(Version difference data)
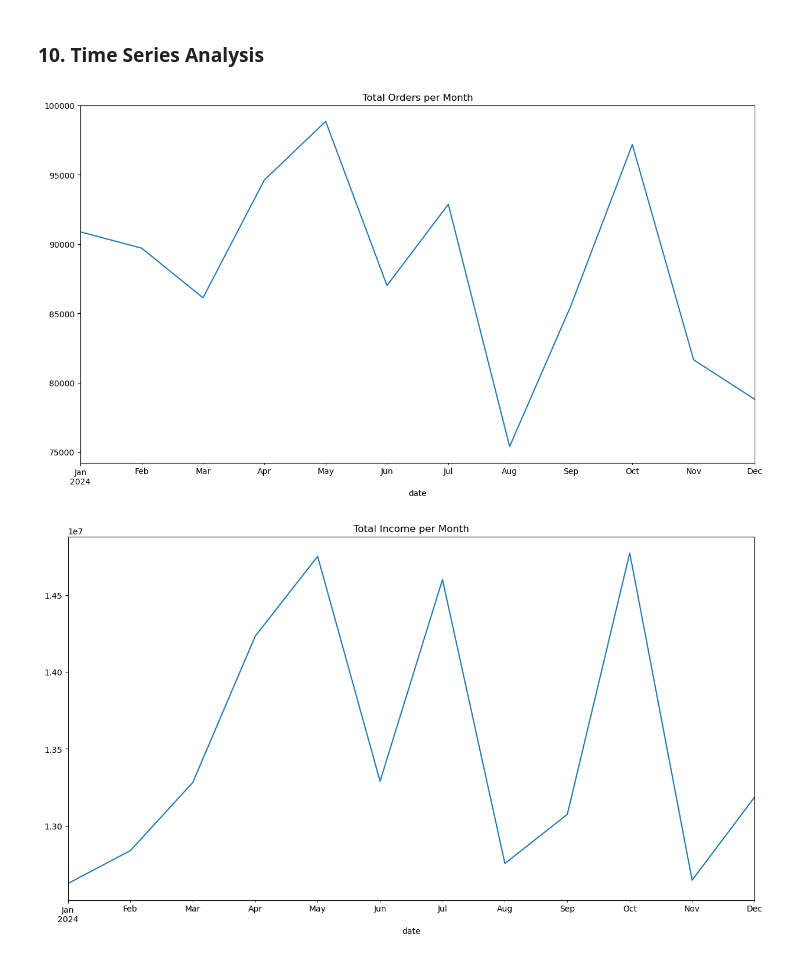
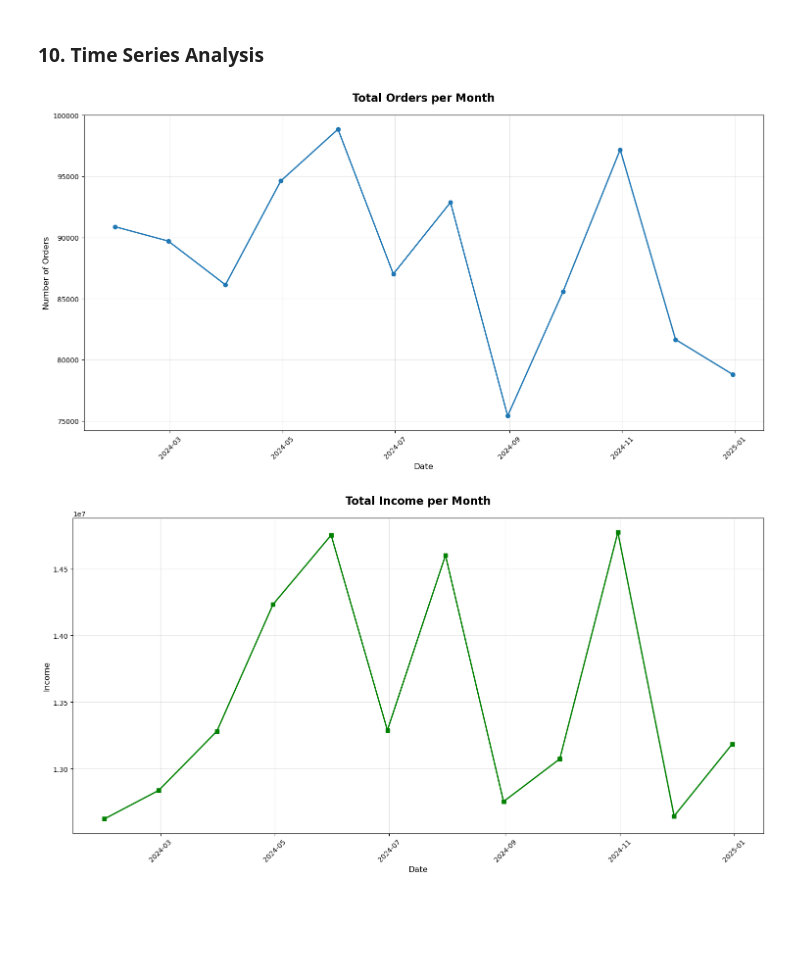
Before and after one commit to adriansotomora/capstone_project, a Jupyter notebook: scripts/eda_analysis.ipynb, the cells around one changed output. Drawn from its saved outputs; the diff is of its cells as text; code cells hidden in the pictures; blank space fills up the shorter version.

```diff
--- a/scripts/eda_analysis.ipynb
+++ b/scripts/eda_analysis.ipynb
@@ -174,19 +223,36 @@ plt.show()
 [figure]
 # %% [markdown]
 ### 10. Time Series Analysis
-# %%
-orders['date'] = pd.to_datetime(orders['date'])
-orders.set_index('date', inplace=True)
-
-plt.figure(figsize=(15, 8))
-orders['number_of_orders'].resample('M').sum().plot()
-plt.title('Total Orders per Month')
-plt.show()
-
-plt.figure(figsize=(15, 8))
-orders['income'].resample('M').sum().plot()
-plt.title('Total Income per Month')
-plt.show()
-# %% [output]
-[figure, removed]
-[figure, removed]
+# %%
+# Convert date column and set as index
+orders['date'] = pd.to_datetime(orders['date'])
+orders.set_index('date', inplace=True)
+
+# Create monthly aggregated data
+monthly_orders = orders['number_of_orders'].resample('ME').sum()
+monthly_income = orders['income'].resample('ME').sum()
+
+# Plot 1: Monthly Orders with improved styling
+plt.figure(figsize=(15, 8))
+plt.plot(monthly_orders.index, monthly_orders.values, marker='o', linewidth=2, markersize=6)
+plt.title('Total Orders per Month', fontsize=16, fontweight='bold', pad=20)
+plt.xlabel('Date', fontsize=12)
+plt.ylabel('Number of Orders', fontsize=12)
+plt.grid(True, alpha=0.3)
+plt.xticks(rotation=45)
+plt.tight_layout()
+plt.show()
+
+# Plot 2: Monthly Income with improved styling
+plt.figure(figsize=(15, 8))
+plt.plot(monthly_income.index, monthly_income.values, marker='s', linewidth=2, markersize=6, color='green')
+plt.title('Total Income per Month', fontsize=16, fontweight='bold', pad=20)
+plt.xlabel('Date', fontsize=12)
+plt.ylabel('Income', fontsize=12)
+plt.grid(True, alpha=0.3)
+plt.xticks(rotation=45)
+plt.tight_layout()
+plt.show()
+# %% [output]
+[figure, added]
+[figure, added]
```
Also changed, not shown: parts of 2 cells of this notebook.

Problem to solve
Extract all lines of the records above that include "Total".

Task response
-plt.title('Total Orders per Month')
-plt.title('Total Income per Month')
+plt.title('Total Orders per Month', fontsize=16, fontweight='bold', pad=20)
+plt.title('Total Income per Month', fontsize=16, fontweight='bold', pad=20)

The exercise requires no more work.